__The task__
Your job is to set down the stretch of entries that opens with the line containing "attributed only to" and closes with the line containing "- Intro: cut". Keep both end lines, copy each exactly, and add nothing.

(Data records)
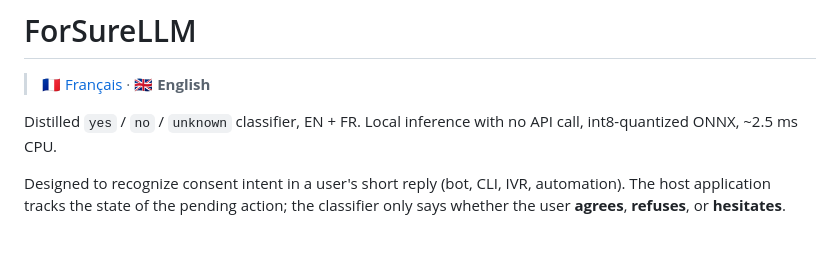
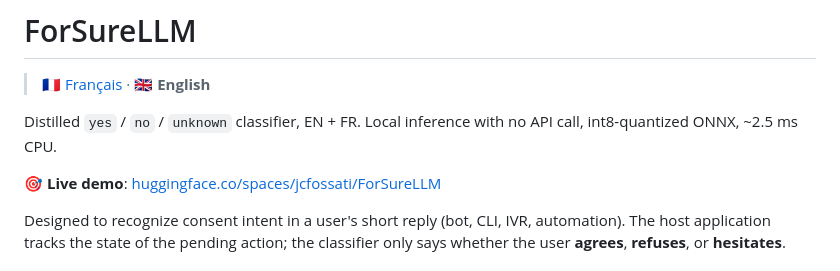
Before and after one commit to jcfossati/ForSureLLM, a Markdown page: README_en.md, the part around the change. Drawn GitHub-style; blank space fills up the shorter version.

Commit message:
Add live demo link to English README

```diff
--- a/README_en.md
+++ b/README_en.md
@@ -3,6 +3,8 @@
 > [🇫🇷 Français](README.md) · 🇬🇧 **English**
 
 Distilled `yes` / `no` / `unknown` classifier, EN + FR. Local inference with no API call, int8-quantized ONNX, ~2.5 ms CPU.
+
+🎯 **Live demo**: [huggingface.co/spaces/jcfossati/ForSureLLM](https://huggingface.co/spaces/jcfossati/ForSureLLM)
 
 Designed to recognize consent intent in a user's short reply (bot, CLI, IVR, automation). The host application tracks the state of the pending action; the classifier only says whether the user **agrees**, **refuses**, or **hesitates**.
 
```
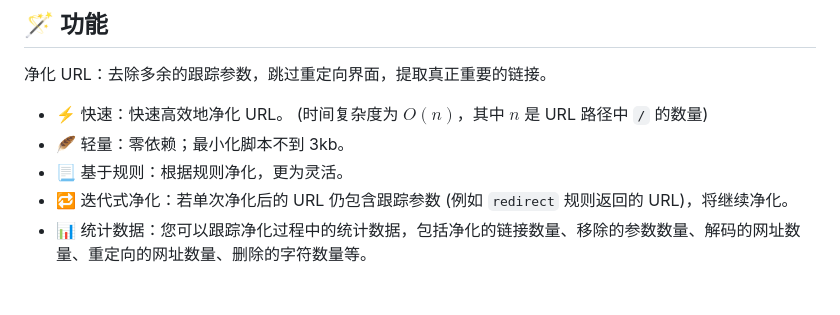
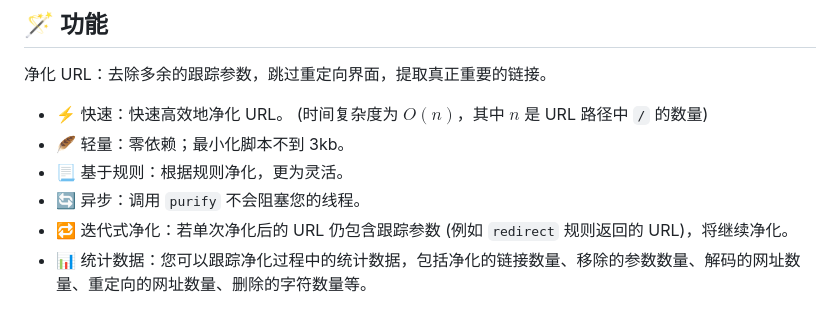
Before and after one commit to PRO-2684/pURLfy, a Markdown page: README_zh.md, the part around the change. Rendered like a GitHub page.

```diff
--- a/README_zh.md
+++ b/README_zh.md
@@ -14,6 +14,7 @@
 - ⚡ 快速：快速高效地净化 URL。 (时间复杂度为 $O(n)$，其中 $n$ 是 URL 路径中 `/` 的数量)
 - 🪶 轻量：零依赖；最小化脚本不到 3kb。
 - 📃 基于规则：根据规则净化，更为灵活。
+- 🔄️ 异步：调用 `purify` 不会阻塞您的线程。
 - 🔁 迭代式净化：若单次净化后的 URL 仍包含跟踪参数 (例如 `redirect` 规则返回的 URL)，将继续净化。
 - 📊 统计数据：您可以跟踪净化过程中的统计数据，包括净化的链接数量、移除的参数数量、解码的网址数量、重定向的网址数量、删除的字符数量等。
 
```
Also changed, not shown: README.md (+1 -0 lines).
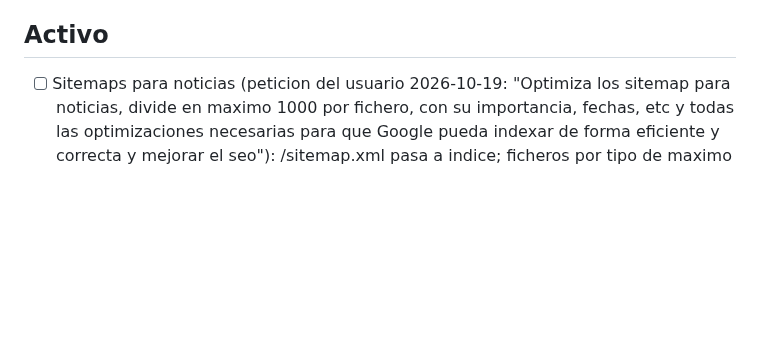
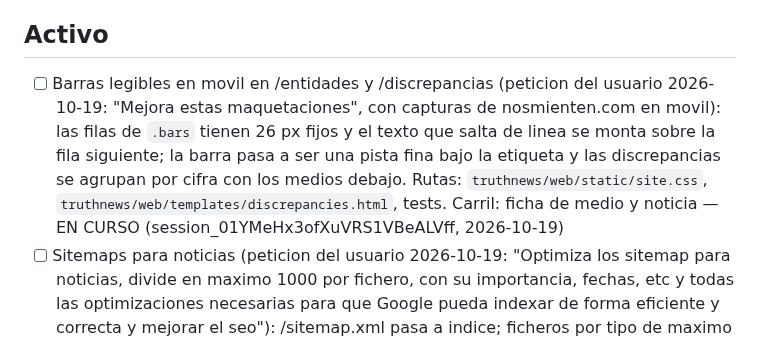
Before and after one commit to jorgealferez/truth-news, a Markdown page: PENDIENTES.truth-news.md, the part around the change. GitHub-like rendering; blank space fills up the shorter version.

Commit message:
Ledger: reserva de barras legibles en movil
Co-Authored-By: Claude Opus 5.5 <noreply@anthropic.com>
Claude-Session: https://claude.ai/code/session_01YMeHx3ofXuVRS1VBeALVff

```diff
--- a/PENDIENTES.truth-news.md
+++ b/PENDIENTES.truth-news.md
@@ -30,6 +30,7 @@ Reglas de edicion (resumen; la version completa esta en la skill):
 
 ## Activo
 
+- [ ] Barras legibles en movil en /entidades y /discrepancias (peticion del usuario 2026-10-19: "Mejora estas maquetaciones", con capturas de nosmienten.com en movil): las filas de `.bars` tienen 26 px fijos y el texto que salta de linea se monta sobre la fila siguiente; la barra pasa a ser una pista fina bajo la etiqueta y las discrepancias se agrupan por cifra con los medios debajo. Rutas: `truthnews/web/static/site.css`, `truthnews/web/templates/discrepancies.html`, tests. Carril: ficha de medio y noticia — EN CURSO (session_01YMeHx3ofXuVRS1VBeALVff, 2026-10-19)
 - [ ] Sitemaps para noticias (peticion del usuario 2026-10-19: "Optimiza los sitemap para noticias, divide en maximo 1000 por fichero, con su importancia, fechas, etc y todas las optimizaciones necesarias para que Google pueda indexar de forma eficiente y correcta y mejorar el seo"): /sitemap.xml pasa a indice; ficheros por tipo de maximo 1000 URLs con lastmod W3C completo, priority y changefreq calculados, imagen por historia; sitemap de Google News (48 h, news:news); robots.txt y cabeceras de cache. Carril: Temas, SEO y sintesis — EN CURSO (session_01RLTEv7Myny9sBGLTz36NPS, 2026-10-19)
 - [ ] Texto completo de economia y politica (asignado por la direccion 2026-10-19; medido por Verificaciones: solo 387 de 2.782 articulos con texto): priorizar las secciones verificables entre los nuevos y rellenar los recientes sin texto con un tope por ciclo que quepa en los ~27 min del ciclo — EN CURSO (session_012trDStWm4oFnLoYbz2Be91, 2026-10-19)
   - [ ] Nuevos: politica y economia primero dentro del tope de 600 textos por rastreo. Relleno: hasta 150 articulos recientes (24 h) de esas secciones sin texto por ciclo, 5 por dominio, y un dominio que falla 2 veces se deja hasta el ciclo siguiente (MAX_TEXT_BACKFILL_PER_RUN); coste estimado < 1 min del ciclo. Hecho en #119; medido en produccion 2026-10-19 05:40 UTC: 91 de 150 rellenados en el primer ciclo; falta el % de politica/economia con texto
```
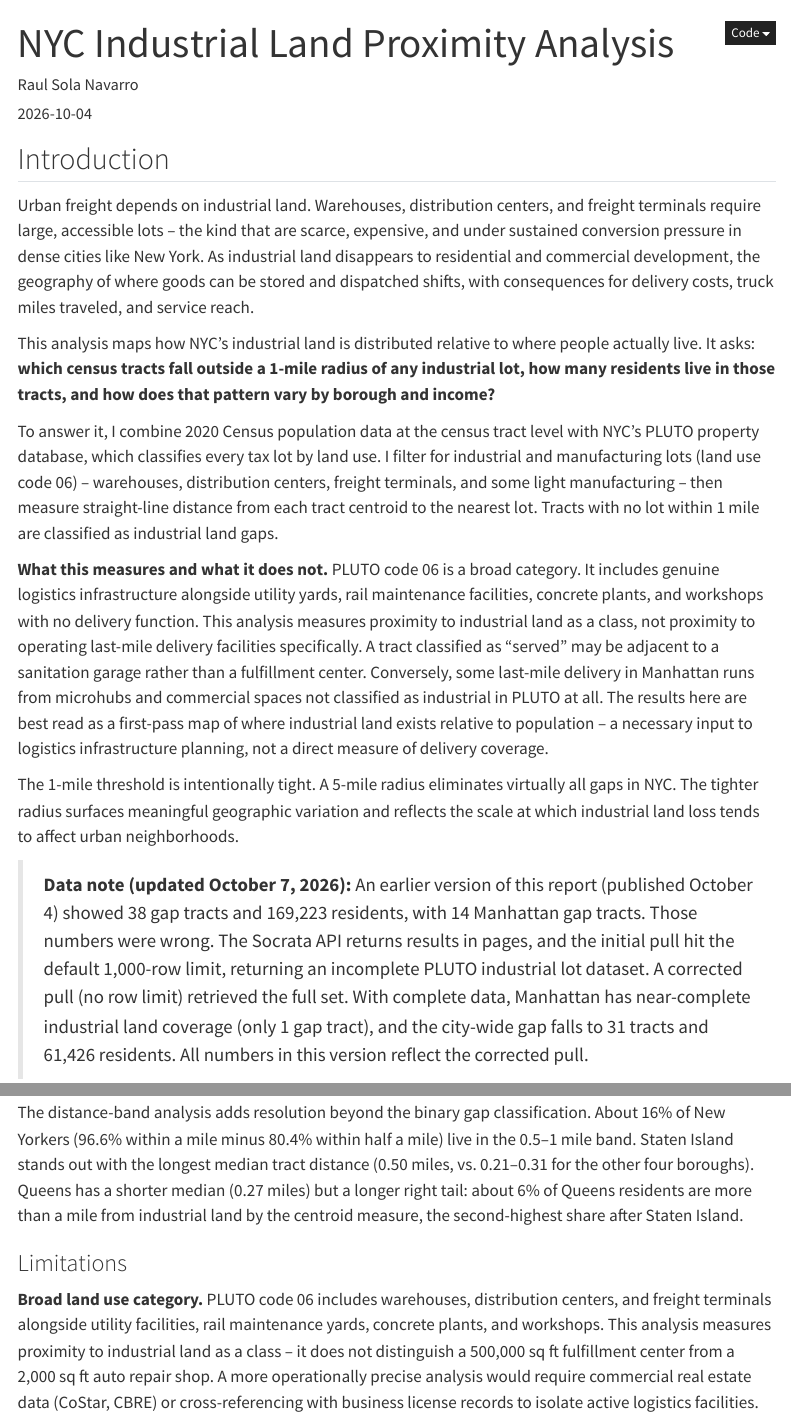
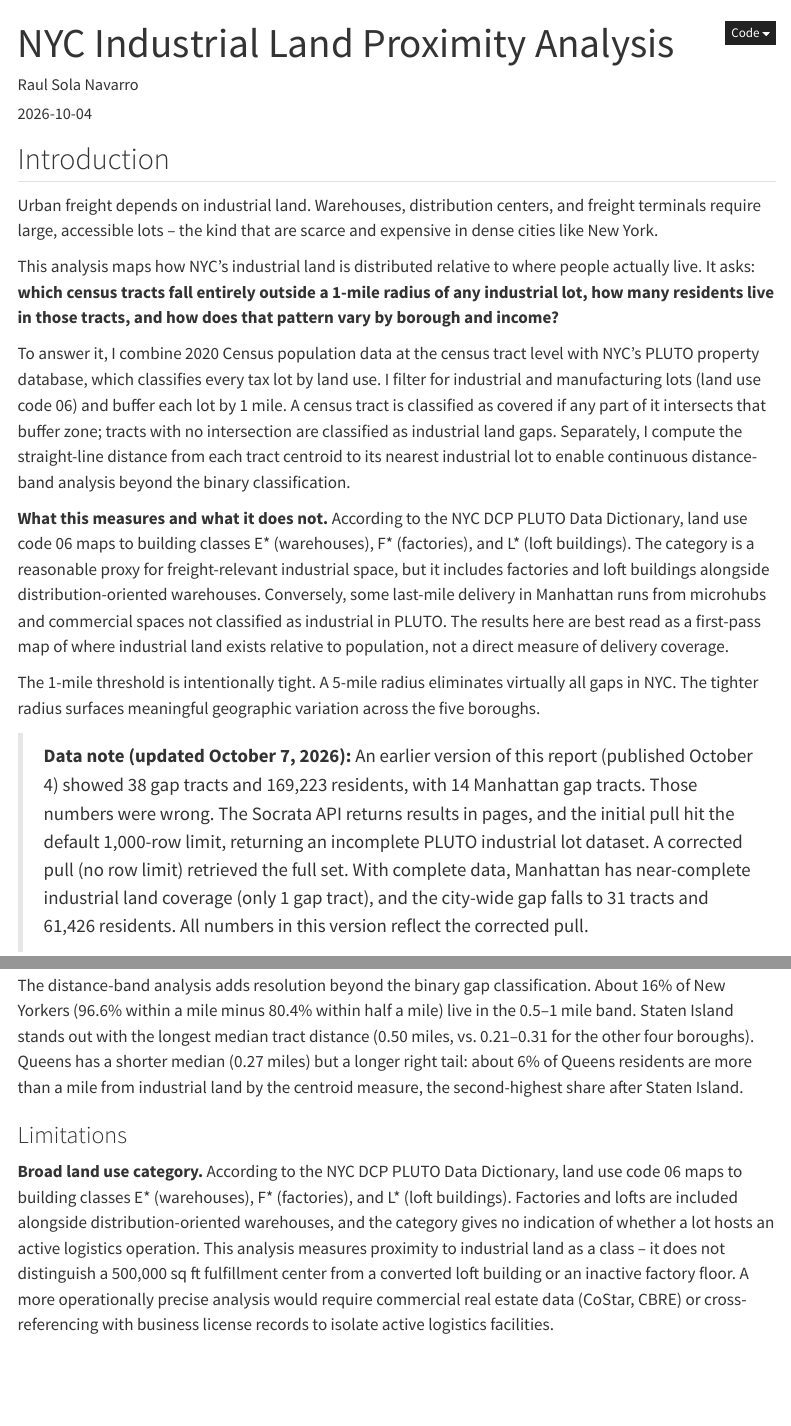
Before and after one commit to RaulSolaNavarro/nyc-lastmile-logistics, a Quarto document (report/index.qmd): the page in a window 1100 px wide, from its top, and a second part further down, joined at a grey line. Rendered offline with R 4.5, knitr and Pandoc in place of Quarto, with nearby package versions; some code elsewhere in the file could not run offline; menus at the side of the page are left out.

Commit message:
Fix method description and PLUTO code 06 examples in intro and limitations
- Intro: replace centroid-distance description with accurate buffer-intersection
  method for the binary gap classification; centroid distance is now correctly
  attributed only to the continuous distance-band analysis
- Intro: replace unsourced "utility yards / rail yards / sanitation garage"
  with accurate code 06 building classes (E* warehouses, F* factories, L* lofts)
  per NYC DCP PLUTO Data Dictionary
- Intro: cut unsourced "industrial land disappears" conversion-pressure claim
- Limitations: update broad-category paragraph to use the same accurate
  building-class framing (E*, F*, L*) instead of the old wrong examples

Co-Authored-By: Claude Sonnet 4.6 <noreply@anthropic.com>
Claude-Session: https://claude.ai/code/session_01Pt8we7ZDVSL3W8uQUkegKs

```diff
--- a/report/index.qmd
+++ b/report/index.qmd
@@ -22,40 +22,35 @@ execute:
 
 Urban freight depends on industrial land. Warehouses, distribution centers,
 and freight terminals require large, accessible lots -- the kind that are
-scarce, expensive, and under sustained conversion pressure in dense cities
-like New York. As industrial land disappears to residential and commercial
-development, the geography of where goods can be stored and dispatched shifts,
-with consequences for delivery costs, truck miles traveled, and service reach.
+scarce and expensive in dense cities like New York.
 
 This analysis maps how NYC's industrial land is distributed relative to where
-people actually live. It asks: **which census tracts fall outside a 1-mile
-radius of any industrial lot, how many residents live in those tracts, and how
-does that pattern vary by borough and income?**
+people actually live. It asks: **which census tracts fall entirely outside a
+1-mile radius of any industrial lot, how many residents live in those tracts,
+and how does that pattern vary by borough and income?**
 
 To answer it, I combine 2020 Census population data at the census tract level
 with NYC's PLUTO property database, which classifies every tax lot by land
-use. I filter for industrial and manufacturing lots (land use code 06) --
-warehouses, distribution centers, freight terminals, and some light
-manufacturing -- then measure straight-line distance from each tract centroid
-to the nearest lot. Tracts with no lot within 1 mile are classified as
-industrial land gaps.
+use. I filter for industrial and manufacturing lots (land use code 06) and
+buffer each lot by 1 mile. A census tract is classified as covered if any
+part of it intersects that buffer zone; tracts with no intersection are
+classified as industrial land gaps. Separately, I compute the straight-line
+distance from each tract centroid to its nearest industrial lot to enable
+continuous distance-band analysis beyond the binary classification.
 
-**What this measures and what it does not.** PLUTO code 06 is a broad
-category. It includes genuine logistics infrastructure alongside utility yards,
-rail maintenance facilities, concrete plants, and workshops with no delivery
-function. This analysis measures proximity to industrial land as a class, not
-proximity to operating last-mile delivery facilities specifically. A tract
-classified as "served" may be adjacent to a sanitation garage rather than a
-fulfillment center. Conversely, some last-mile delivery in Manhattan runs from
-microhubs and commercial spaces not classified as industrial in PLUTO at all.
-The results here are best read as a first-pass map of where industrial land
-exists relative to population -- a necessary input to logistics infrastructure
-planning, not a direct measure of delivery coverage.
+**What this measures and what it does not.** According to the NYC DCP PLUTO
+Data Dictionary, land use code 06 maps to building classes E* (warehouses),
+F* (factories), and L* (loft buildings). The category is a reasonable proxy
+for freight-relevant industrial space, but it includes factories and loft
+buildings alongside distribution-oriented warehouses. Conversely, some
+last-mile delivery in Manhattan runs from microhubs and commercial spaces not
+classified as industrial in PLUTO. The results here are best read as a
+first-pass map of where industrial land exists relative to population, not a
+direct measure of delivery coverage.
 
 The 1-mile threshold is intentionally tight. A 5-mile radius eliminates
 virtually all gaps in NYC. The tighter radius surfaces meaningful geographic
-variation and reflects the scale at which industrial land loss tends to affect
-urban neighborhoods.
+variation across the five boroughs.
 
 > **Data note (updated October 7, 2026):** An earlier version of this report
 > (published October 4) showed 38 gap tracts and 169,223 residents, with 14
@@ -533,14 +528,16 @@ measure, the second-highest share after Staten Island.
 
 ### Limitations
 
-**Broad land use category.** PLUTO code 06 includes warehouses, distribution
-centers, and freight terminals alongside utility facilities, rail maintenance
-yards, concrete plants, and workshops. This analysis measures proximity to
-industrial land as a class -- it does not distinguish a 500,000 sq ft
-fulfillment center from a 2,000 sq ft auto repair shop. A more operationally
-precise analysis would require commercial real estate data (CoStar, CBRE) or
-cross-referencing with business license records to isolate active logistics
-facilities.
+**Broad land use category.** According to the NYC DCP PLUTO Data Dictionary,
+land use code 06 maps to building classes E* (warehouses), F* (factories), and
+L* (loft buildings). Factories and lofts are included alongside
+distribution-oriented warehouses, and the category gives no indication of
+whether a lot hosts an active logistics operation. This analysis measures
+proximity to industrial land as a class -- it does not distinguish a 500,000 sq
+ft fulfillment center from a converted loft building or an inactive factory
+floor. A more operationally precise analysis would require commercial real
+estate data (CoStar, CBRE) or cross-referencing with business license records
+to isolate active logistics facilities.
 
 **Industrial land is not the only freight infrastructure.** Real last-mile
 delivery in dense neighborhoods often runs from microhubs, retail backrooms,
```
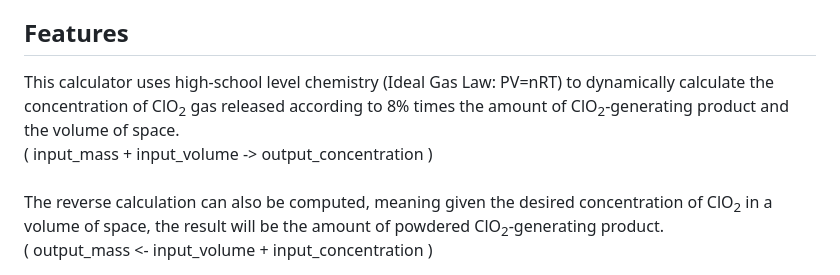
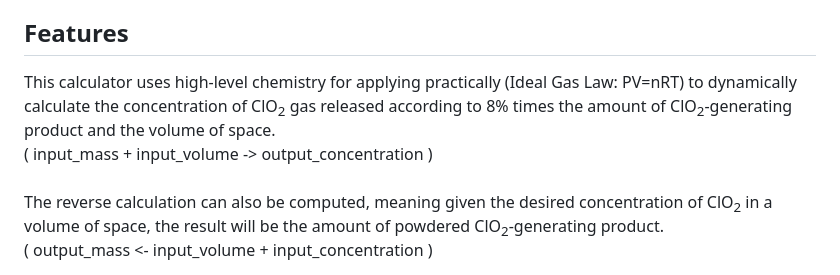
Before and after one commit to thangn1/Sipka_ClO2_calculator, a Markdown page: README.md, the part around the change. Rendered like a GitHub page.

Commit message:
Update wording README.md

```diff
--- a/README.md
+++ b/README.md
@@ -6,7 +6,7 @@ The manufacturing of powdered mix to generate a safer level of anti-viral Chlori
 
 
 ## Features
-This calculator uses high-school level chemistry (Ideal Gas Law: PV=nRT) to dynamically calculate the concentration of ClO<sub>2</sub> gas released according to 8% times the amount of ClO<sub>2</sub>-generating product and the volume of space. <br>( input_mass + input_volume -> output_concentration )<br><br>
+This calculator uses high-level chemistry for applying practically (Ideal Gas Law: PV=nRT) to dynamically calculate the concentration of ClO<sub>2</sub> gas released according to 8% times the amount of ClO<sub>2</sub>-generating product and the volume of space. <br>( input_mass + input_volume -> output_concentration )<br><br>
 The reverse calculation can also be computed, meaning given the desired concentration of ClO<sub>2</sub> in a volume of space, the result will be the amount of powdered ClO<sub>2</sub>-generating product. <br>( output_mass <- input_volume + input_concentration )<br><br>
 The calculations under the hood have been simplified, but for a full walkthrough of the math, you can click "Show calculations" to reveal step-by-step calculations and explanations. Once you understand these details, you can click "Hide calculations" to hide this.<br><br>
 There is also some input validation. The inputs are required to be numbers and if one or more fields are empty, the calculation will not run and the labels of the empty fields will turn red to remind the user to enter the required values in order to calculate the desired result.
```
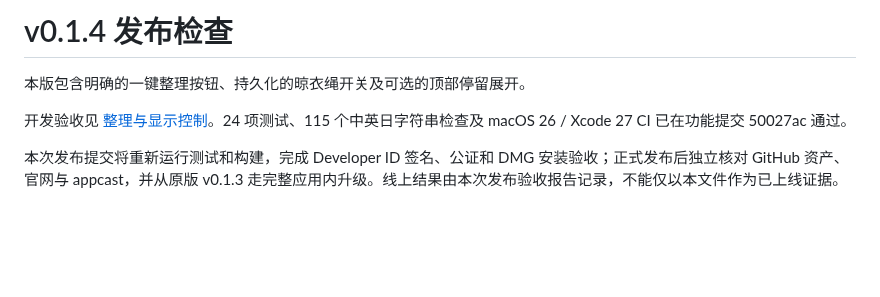
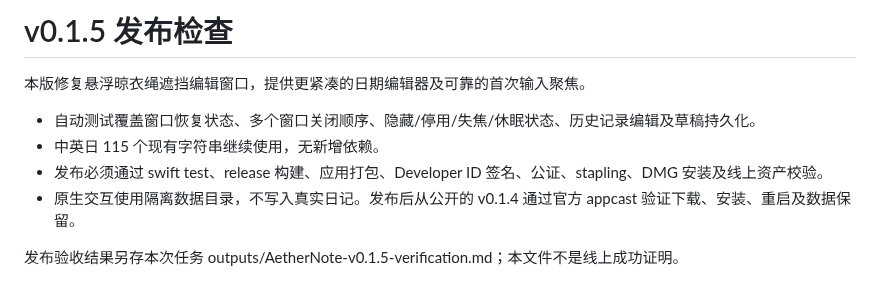
Before and after one commit to bcblr1993/AetherNote, a Markdown page: docs/verification.md, the part around the change. Rendered like a GitHub page; blank space fills up the shorter version.

```diff
--- a/docs/verification.md
+++ b/docs/verification.md
@@ -1,7 +1,10 @@
-# v0.1.4 发布检查
+# v0.1.5 发布检查
 
-本版包含明确的一键整理按钮、持久化的晾衣绳开关及可选的顶部停留展开。
+本版修复悬浮晾衣绳遮挡编辑窗口，提供更紧凑的日期编辑器及可靠的首次输入聚焦。
 
-开发验收见 [整理与显示控制](verification-line-controls.md)。24 项测试、115 个中英日字符串检查及 macOS 26 / Xcode 27 CI 已在功能提交 50027ac 通过。
+- 自动测试覆盖窗口恢复状态、多个窗口关闭顺序、隐藏/停用/失焦/休眠状态、历史记录编辑及草稿持久化。
+- 中英日 115 个现有字符串继续使用，无新增依赖。
+- 发布必须通过 swift test、release 构建、应用打包、Developer ID 签名、公证、stapling、DMG 安装及线上资产校验。
+- 原生交互使用隔离数据目录，不写入真实日记。发布后从公开的 v0.1.4 通过官方 appcast 验证下载、安装、重启及数据保留。
 
-本次发布提交将重新运行测试和构建，完成 Developer ID 签名、公证和 DMG 安装验收；正式发布后独立核对 GitHub 资产、官网与 appcast，并从原版 v0.1.3 走完整应用内升级。线上结果由本次发布验收报告记录，不能仅以本文件作为已上线证据。
+发布验收结果另存本次任务 outputs/AetherNote-v0.1.5-verification.md；本文件不是线上成功证明。
```
Also changed, not shown: README.md (+6 -0 lines), docs/images/editor.png, 5 other files.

__Response to the exercise__
  attributed only to the continuous distance-band analysis
- Intro: replace unsourced "utility yards / rail yards / sanitation garage"
  with accurate code 06 building classes (E* warehouses, F* factories, L* lofts)
  per NYC DCP PLUTO Data Dictionary
- Intro: cut unsourced "industrial land disappears" conversion-pressure claim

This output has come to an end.